* Exercise prompt:
Repeat the records exactly, with one exception: no images.

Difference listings
== Segment start ==

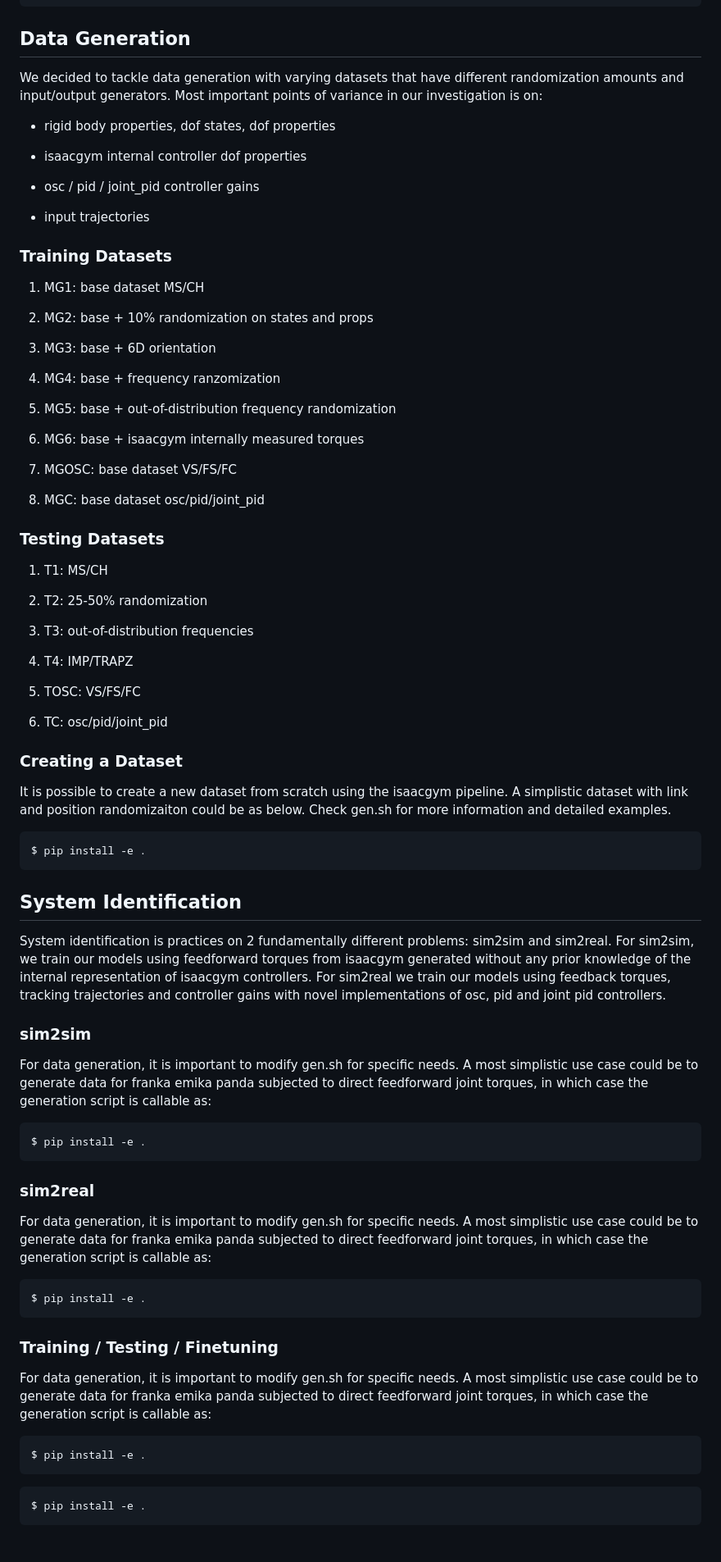
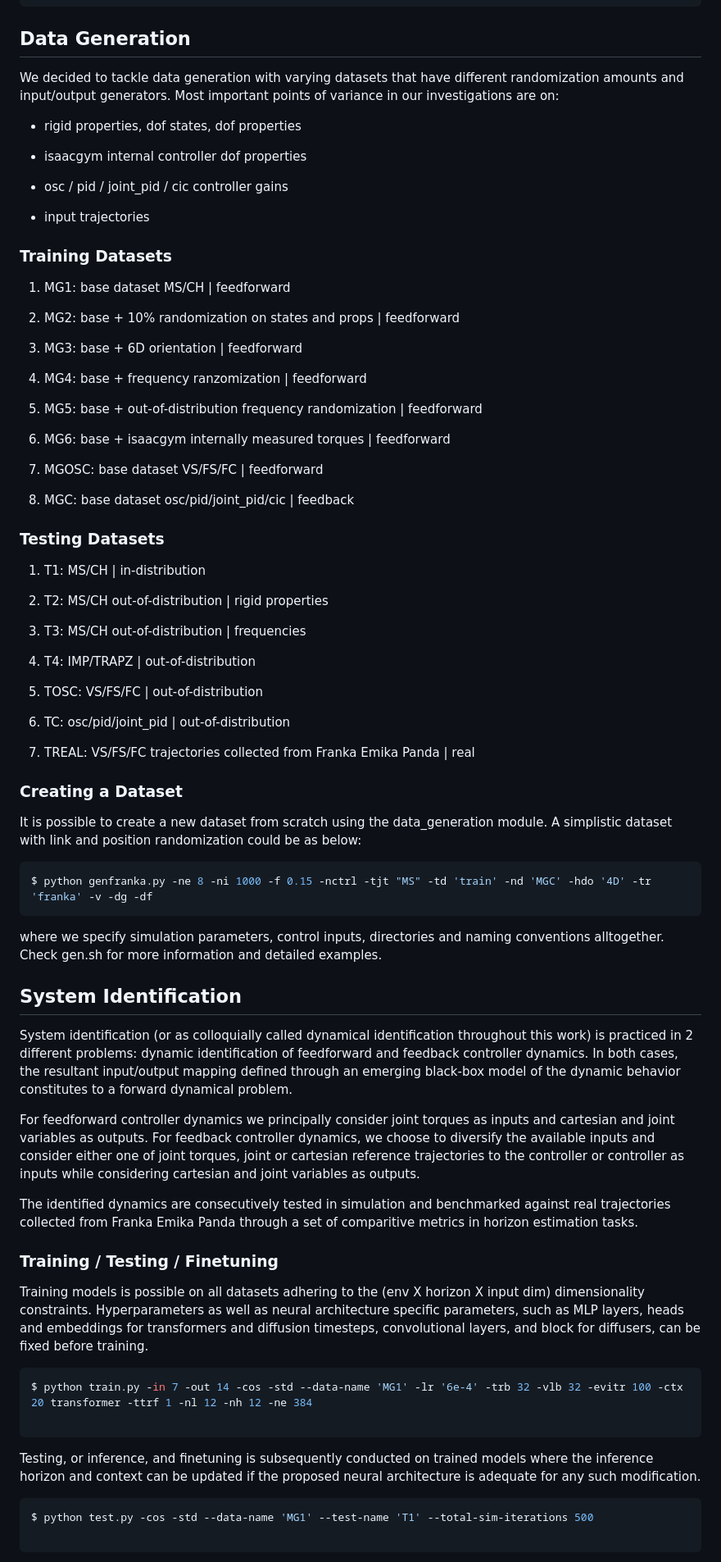
Before and after one commit to GunesCaginAydin/dynamical-metalearning, a Markdown page: README.md, the part around the change printed below. Shown: that part at 82% size. GitHub-like rendering.

````diff
--- a/README.md
+++ b/README.md
@@ -126,89 +125,80 @@ Our approach is comprised of 2 interworking modules: data_generation, sys_identi
 
 ## Data Generation
 
-We decided to tackle data generation with varying datasets that have different randomization amounts and input/output generators. Most important points of variance in our investigation is on:
+We decided to tackle data generation with varying datasets that have different randomization amounts and input/output generators. Most important points of variance in our investigations are on:
 
-* rigid body properties, dof states, dof properties
+* rigid properties, dof states, dof properties
 
 * isaacgym internal controller dof properties
 
-* osc / pid / joint_pid controller gains
+* osc / pid / joint_pid / cic controller gains
 
 * input trajectories
 
 ### Training Datasets
-1) MG1: base dataset MS/CH
+1) MG1: base dataset MS/CH | feedforward
 
-2) MG2: base + 10% randomization on states and props
+2) MG2: base + 10% randomization on states and props | feedforward
 
-3) MG3: base + 6D orientation
+3) MG3: base + 6D orientation | feedforward
 
-4) MG4: base + frequency ranzomization
+4) MG4: base + frequency ranzomization | feedforward
 
-5) MG5: base + out-of-distribution frequency randomization
+5) MG5: base + out-of-distribution frequency randomization | feedforward
 
-6) MG6: base + isaacgym internally measured torques
+6) MG6: base + isaacgym internally measured torques | feedforward
 
-7) MGOSC: base dataset VS/FS/FC
+7) MGOSC: base dataset VS/FS/FC | feedforward
 
-8) MGC: base dataset osc/pid/joint_pid
+8) MGC: base dataset osc/pid/joint_pid/cic | feedback
 
 ### Testing Datasets
-1) T1: MS/CH
+1) T1: MS/CH | in-distribution
 
-2) T2: 25-50% randomization
+2) T2: MS/CH out-of-distribution | rigid properties
 
-3) T3: out-of-distribution frequencies
+3) T3: MS/CH out-of-distribution | frequencies
 
-4) T4: IMP/TRAPZ
+4) T4: IMP/TRAPZ | out-of-distribution
 
-5) TOSC: VS/FS/FC
+5) TOSC: VS/FS/FC | out-of-distribution
 
-6) TC: osc/pid/joint_pid
+6) TC: osc/pid/joint_pid | out-of-distribution
+
+7) TREAL: VS/FS/FC trajectories collected from Franka Emika Panda | real
 
 ### Creating a Dataset
 
-It is possible to create a new dataset from scratch using the isaacgym pipeline. A simplistic dataset with link and position randomizaiton
-could be as below. Check gen.sh for more information and detailed examples.
+It is possible to create a new dataset from scratch using the data_generation module. A simplistic dataset with link and position randomization
+could be as below:
 
 ```console
-$ pip install -e .
+$ python genfranka.py -ne 8 -ni 1000 -f 0.15 -nctrl -tjt "MS" -td 'train' -nd 'MGC' -hdo '4D' -tr 'franka' -v -dg -df
 ```
+
+where we specify simulation parameters, control inputs, directories and naming conventions alltogether. Check gen.sh for more information and detailed examples.
 
 ## System Identification
 
-System identification is practices on 2 fundamentally different problems: sim2sim and sim2real. For sim2sim, we train our models using
-feedforward torques from isaacgym generated without any prior knowledge of the internal representation of isaacgym controllers. For sim2real
-we train our models using feedback torques, tracking trajectories and controller gains with novel implementations of osc, pid and joint pid
-controllers.
+System identification (or as colloquially called dynamical identification throughout this work) is practiced in 2 different problems: dynamic identification of feedforward and feedback controller dynamics. In both cases, the resultant input/output mapping defined through an emerging black-box model of the dynamic behavior constitutes to a forward dynamical problem.
 
-### sim2sim
+For feedforward controller dynamics we principally consider joint torques as inputs and cartesian and joint variables as outputs. For feedback controller dynamics, we choose to diversify the available inputs and consider either one of joint torques, joint or cartesian reference trajectories to the controller or controller as inputs while considering cartesian and joint variables as outputs.
 
-For data generation, it is important to modify gen.sh for specific needs. A most simplistic use case could be to generate data for franka emika panda
-subjected to direct feedforward joint torques, in which case the generation script is callable as:
-
-```console
-$ pip install -e .
-```
-
-### sim2real
-For data generation, it is important to modify gen.sh for specific needs. A most simplistic use case could be to generate data for franka emika panda
-subjected to direct feedforward joint torques, in which case the generation script is callable as:
-
-```console
-$ pip install -e .
-```
+The identified dynamics are consecutively tested in simulation and benchmarked against real trajectories collected from Franka Emika Panda through a set of comparitive metrics in horizon estimation tasks.
 
 ### Training / Testing / Finetuning
 
-For data generation, it is important to modify gen.sh for specific needs. A most simplistic use case could be to generate data for franka emika panda
-subjected to direct feedforward joint torques, in which case the generation script is callable as:
+Training models is possible on all datasets adhering to the (env X horizon X input dim) dimensionality constraints. Hyperparameters as well as neural architecture specific parameters, such as MLP layers, heads and embeddings for transformers and diffusion timesteps, convolutional layers, and block for diffusers, can be fixed before training.
 
 ```console
-$ pip install -e .
+$ python train.py -in 7 -out 14 -cos -std --data-name 'MG1' -lr '6e-4' -trb 32 -vlb 32 -evitr 100 -ctx 20 transformer -ttrf 1 -nl 12 -nh 12 -ne 384
+
 ```
 
+Testing, or inference, and finetuning is subsequently conducted on trained models where the inference horizon and context can be updated if the proposed neural architecture is adequate for any such modification.
+
 ```console
-$ pip install -e .
+$ python test.py -cos -std --data-name 'MG1' --test-name 'T1' --total-sim-iterations 500
+
 ```
 
````
Also changed, not shown: other parts of README.md (+22 -28 lines).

== Segment end ==

* Your solution:
Before and after one commit to GunesCaginAydin/dynamical-metalearning, a Markdown page: README.md, the part around the change printed below. Shown: that part at 82% size. GitHub-like rendering.

````diff
--- a/README.md
+++ b/README.md
@@ -126,89 +125,80 @@ Our approach is comprised of 2 interworking modules: data_generation, sys_identi
 
 ## Data Generation
 
-We decided to tackle data generation with varying datasets that have different randomization amounts and input/output generators. Most important points of variance in our investigation is on:
+We decided to tackle data generation with varying datasets that have different randomization amounts and input/output generators. Most important points of variance in our investigations are on:
 
-* rigid body properties, dof states, dof properties
+* rigid properties, dof states, dof properties
 
 * isaacgym internal controller dof properties
 
-* osc / pid / joint_pid controller gains
+* osc / pid / joint_pid / cic controller gains
 
 * input trajectories
 
 ### Training Datasets
-1) MG1: base dataset MS/CH
+1) MG1: base dataset MS/CH | feedforward
 
-2) MG2: base + 10% randomization on states and props
+2) MG2: base + 10% randomization on states and props | feedforward
 
-3) MG3: base + 6D orientation
+3) MG3: base + 6D orientation | feedforward
 
-4) MG4: base + frequency ranzomization
+4) MG4: base + frequency ranzomization | feedforward
 
-5) MG5: base + out-of-distribution frequency randomization
+5) MG5: base + out-of-distribution frequency randomization | feedforward
 
-6) MG6: base + isaacgym internally measured torques
+6) MG6: base + isaacgym internally measured torques | feedforward
 
-7) MGOSC: base dataset VS/FS/FC
+7) MGOSC: base dataset VS/FS/FC | feedforward
 
-8) MGC: base dataset osc/pid/joint_pid
+8) MGC: base dataset osc/pid/joint_pid/cic | feedback
 
 ### Testing Datasets
-1) T1: MS/CH
+1) T1: MS/CH | in-distribution
 
-2) T2: 25-50% randomization
+2) T2: MS/CH out-of-distribution | rigid properties
 
-3) T3: out-of-distribution frequencies
+3) T3: MS/CH out-of-distribution | frequencies
 
-4) T4: IMP/TRAPZ
+4) T4: IMP/TRAPZ | out-of-distribution
 
-5) TOSC: VS/FS/FC
+5) TOSC: VS/FS/FC | out-of-distribution
 
-6) TC: osc/pid/joint_pid
+6) TC: osc/pid/joint_pid | out-of-distribution
+
+7) TREAL: VS/FS/FC trajectories collected from Franka Emika Panda | real
 
 ### Creating a Dataset
 
-It is possible to create a new dataset from scratch using the isaacgym pipeline. A simplistic dataset with link and position randomizaiton
-could be as below. Check gen.sh for more information and detailed examples.
+It is possible to create a new dataset from scratch using the data_generation module. A simplistic dataset with link and position randomization
+could be as below:
 
 ```console
-$ pip install -e .
+$ python genfranka.py -ne 8 -ni 1000 -f 0.15 -nctrl -tjt "MS" -td 'train' -nd 'MGC' -hdo '4D' -tr 'franka' -v -dg -df
 ```
+
+where we specify simulation parameters, control inputs, directories and naming conventions alltogether. Check gen.sh for more information and detailed examples.
 
 ## System Identification
 
-System identification is practices on 2 fundamentally different problems: sim2sim and sim2real. For sim2sim, we train our models using
-feedforward torques from isaacgym generated without any prior knowledge of the internal representation of isaacgym controllers. For sim2real
-we train our models using feedback torques, tracking trajectories and controller gains with novel implementations of osc, pid and joint pid
-controllers.
+System identification (or as colloquially called dynamical identification throughout this work) is practiced in 2 different problems: dynamic identification of feedforward and feedback controller dynamics. In both cases, the resultant input/output mapping defined through an emerging black-box model of the dynamic behavior constitutes to a forward dynamical problem.
 
-### sim2sim
+For feedforward controller dynamics we principally consider joint torques as inputs and cartesian and joint variables as outputs. For feedback controller dynamics, we choose to diversify the available inputs and consider either one of joint torques, joint or cartesian reference trajectories to the controller or controller as inputs while considering cartesian and joint variables as outputs.
 
-For data generation, it is important to modify gen.sh for specific needs. A most simplistic use case could be to generate data for franka emika panda
-subjected to direct feedforward joint torques, in which case the generation script is callable as:
-
-```console
-$ pip install -e .
-```
-
-### sim2real
-For data generation, it is important to modify gen.sh for specific needs. A most simplistic use case could be to generate data for franka emika panda
-subjected to direct feedforward joint torques, in which case the generation script is callable as:
-
-```console
-$ pip install -e .
-```
+The identified dynamics are consecutively tested in simulation and benchmarked against real trajectories collected from Franka Emika Panda through a set of comparitive metrics in horizon estimation tasks.
 
 ### Training / Testing / Finetuning
 
-For data generation, it is important to modify gen.sh for specific needs. A most simplistic use case could be to generate data for franka emika panda
-subjected to direct feedforward joint torques, in which case the generation script is callable as:
+Training models is possible on all datasets adhering to the (env X horizon X input dim) dimensionality constraints. Hyperparameters as well as neural architecture specific parameters, such as MLP layers, heads and embeddings for transformers and diffusion timesteps, convolutional layers, and block for diffusers, can be fixed before training.
 
 ```console
-$ pip install -e .
+$ python train.py -in 7 -out 14 -cos -std --data-name 'MG1' -lr '6e-4' -trb 32 -vlb 32 -evitr 100 -ctx 20 transformer -ttrf 1 -nl 12 -nh 12 -ne 384
+
 ```
 
+Testing, or inference, and finetuning is subsequently conducted on trained models where the inference horizon and context can be updated if the proposed neural architecture is adequate for any such modification.
+
 ```console
-$ pip install -e .
+$ python test.py -cos -std --data-name 'MG1' --test-name 'T1' --total-sim-iterations 500
+
 ```
 
````
Also changed, not shown: other parts of README.md (+22 -28 lines).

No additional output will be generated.